Tellingly, almost all of these short op-eds argue for “solutions” to the crisis that are anti-Israel in effect. Many pine for a ceasefire–just the thing to allow Hezbollah to regroup and strike again. And, of course, they hope a UN force can be added to the Lebanese-Israeli border, presumably so that its soldiers can rape underage girls after aiding the terrorists.
But surely the most feculent piece that besmirches the Times comes from the pen of Rashid Khalidi, the Edward Said Professor of Killing the Jews at Columbia University. It commences as follows:
Washington needs to understand the real problem in Palestine and Lebanon. Viewing the current crisis through the distorting lens of terrorism, as the Bush administration and the Israeli government do, leads to the unreflective use of force.
Delightful, is it not? We dimwitted Americans believe that acts of terrorism speak to problems related to terrorism. How benighted, eh? Just because its neighbors pine for Israel’s destruction through terrorist violence, doesn’t mean there’s any reason to get all hot and bothered about terrorism.
So, if the dastardly eliminationist dreams of Israel’s enemies are merely a red herring, what’s the real cause of this fuss? Thankfully, the ever-objective Mr. Khalidi is kind enough to inform us:
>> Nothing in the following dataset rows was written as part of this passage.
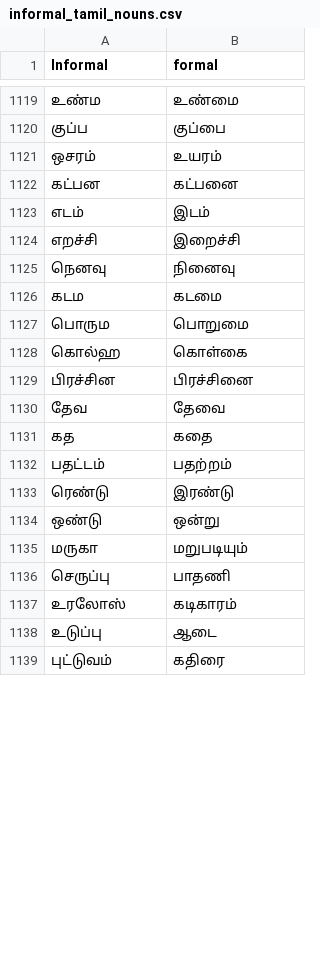
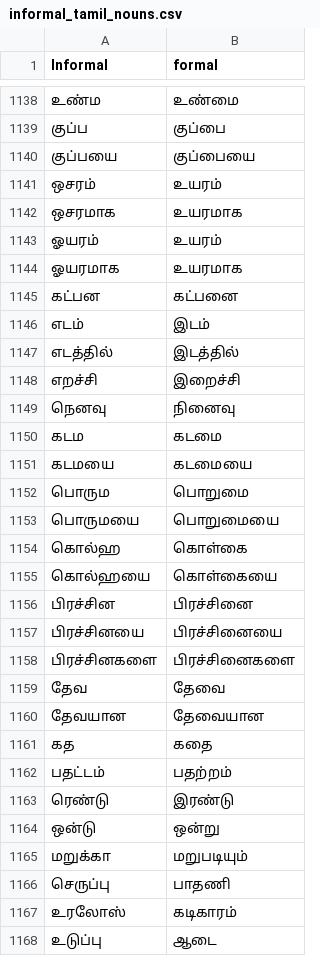
Before and after one commit to Project-Mania-SLIIT/Formal-Mastery, a CSV file: informal_tamil_nouns.csv, drawn as a sheet; only a part is shown, gaps mark what is left out; the shorter side is filled out with more unchanged rows; the diff covers the shown part only.

```diff
--- a/informal_tamil_nouns.csv
+++ b/informal_tamil_nouns.csv
@@ -1120,5 +1139,10 @@ Informal ,formal
 குப்ப,குப்பை
+குப்பயை,குப்பையை
 ஒசரம்,உயரம்
+ஒசரமாக,உயரமாக
+ஓயரம்,உயரம்
+ஓயரமாக,உயரமாக
 கட்பன,கட்பனை
 எடம்,இடம்
+எடத்தில்,இடத்தில்
 எறச்சி,இறைச்சி
@@ -1126,6 +1150,12 @@ Informal ,formal
 கடம,கடமை
+கடமயை,கடமையை
 பொரும,பொறுமை
+பொருமயை,பொறுமையை
 கொல்ஹ,கொள்கை
+கொல்ஹயை,கொள்கையை
 பிரச்சின,பிரச்சினை
+பிரச்சினயை,பிரச்சினையை
+பிரச்சினகளை,பிரச்சினைகளை
 தேவ,தேவை
+தேவயான,தேவையான
 கத,கதை
@@ -1133,4 +1163,4 @@ Informal ,formal
 ரெண்டு,இரண்டு
-ஒண்டு,ஒன்று
-மருகா,மறுபடியும்
+ஒன்டு,ஒன்று
+மறுக்கா,மறுபடியும்
 செருப்பு,பாதணி
```
Also changed, not shown: 34 added rows, 5 removed rows and 4 edited cells elsewhere in this file, sinhala_wsd_nouns.csv, sinhala_wsd_nouns_only.csv, 7 other files.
This crisis is rooted in Israel’s nearly 40-year occupation of Palestinian lands and its occupation of Lebanon from 1982 to 2000.
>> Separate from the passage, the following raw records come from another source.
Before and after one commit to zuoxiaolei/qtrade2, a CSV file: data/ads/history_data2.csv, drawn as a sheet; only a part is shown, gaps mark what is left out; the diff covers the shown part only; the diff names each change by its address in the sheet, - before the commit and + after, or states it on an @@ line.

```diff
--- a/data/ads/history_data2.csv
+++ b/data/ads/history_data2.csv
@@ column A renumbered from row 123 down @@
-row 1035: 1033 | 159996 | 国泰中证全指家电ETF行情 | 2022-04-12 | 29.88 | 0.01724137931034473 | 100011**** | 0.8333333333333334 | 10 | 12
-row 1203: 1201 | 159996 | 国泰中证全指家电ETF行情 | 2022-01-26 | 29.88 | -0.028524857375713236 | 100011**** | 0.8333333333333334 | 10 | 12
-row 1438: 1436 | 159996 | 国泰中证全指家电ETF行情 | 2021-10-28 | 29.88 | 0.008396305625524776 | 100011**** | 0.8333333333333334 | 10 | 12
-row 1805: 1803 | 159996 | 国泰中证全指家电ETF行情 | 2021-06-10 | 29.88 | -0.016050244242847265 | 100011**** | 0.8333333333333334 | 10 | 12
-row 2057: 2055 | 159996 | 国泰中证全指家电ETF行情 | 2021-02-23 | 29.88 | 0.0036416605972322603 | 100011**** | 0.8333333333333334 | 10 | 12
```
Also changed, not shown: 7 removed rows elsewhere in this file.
Excuse us, Mr. Khalidi, but this is dead wrong. In fact, this is exactly what this crisis does not demonstrate. After all, if “occupation” were truly the issue, why did Arab armies attempt to destroy Israel in 1948 and 1967–before Israel controlled Gaza and the West Bank? And why aren’t the Palestinians furious at Jordan and Egypt: They had control of these territories for some time, and they treated the Palestinians rather roughly.
But there’s more: If the Lebanese despise occupation so much, why aren’t they striking out at Syria, the power that occupied their country for years and still does so through Hezbollah, their surrogate? Pardon us for noticing, but the Arabs appear to detest occupations rather selectively.
In fact, if Mr. Khalidi is hell-bent on blaming occupation for the current conflict, we suggest the following: The US and Israel are still deeply disturbed about the Muslim occupation of Andalusia. And until they make amends for this, we’ll be compelled to use the red herring called superior firepower to take out our frustration.
(Note: The crack young staff normally “weblog” over at “The Hatemonger’s Quarterly,” where they are currently counting sifting the lies from the bigger lies in Rashid Khalidi’s oeuvre.)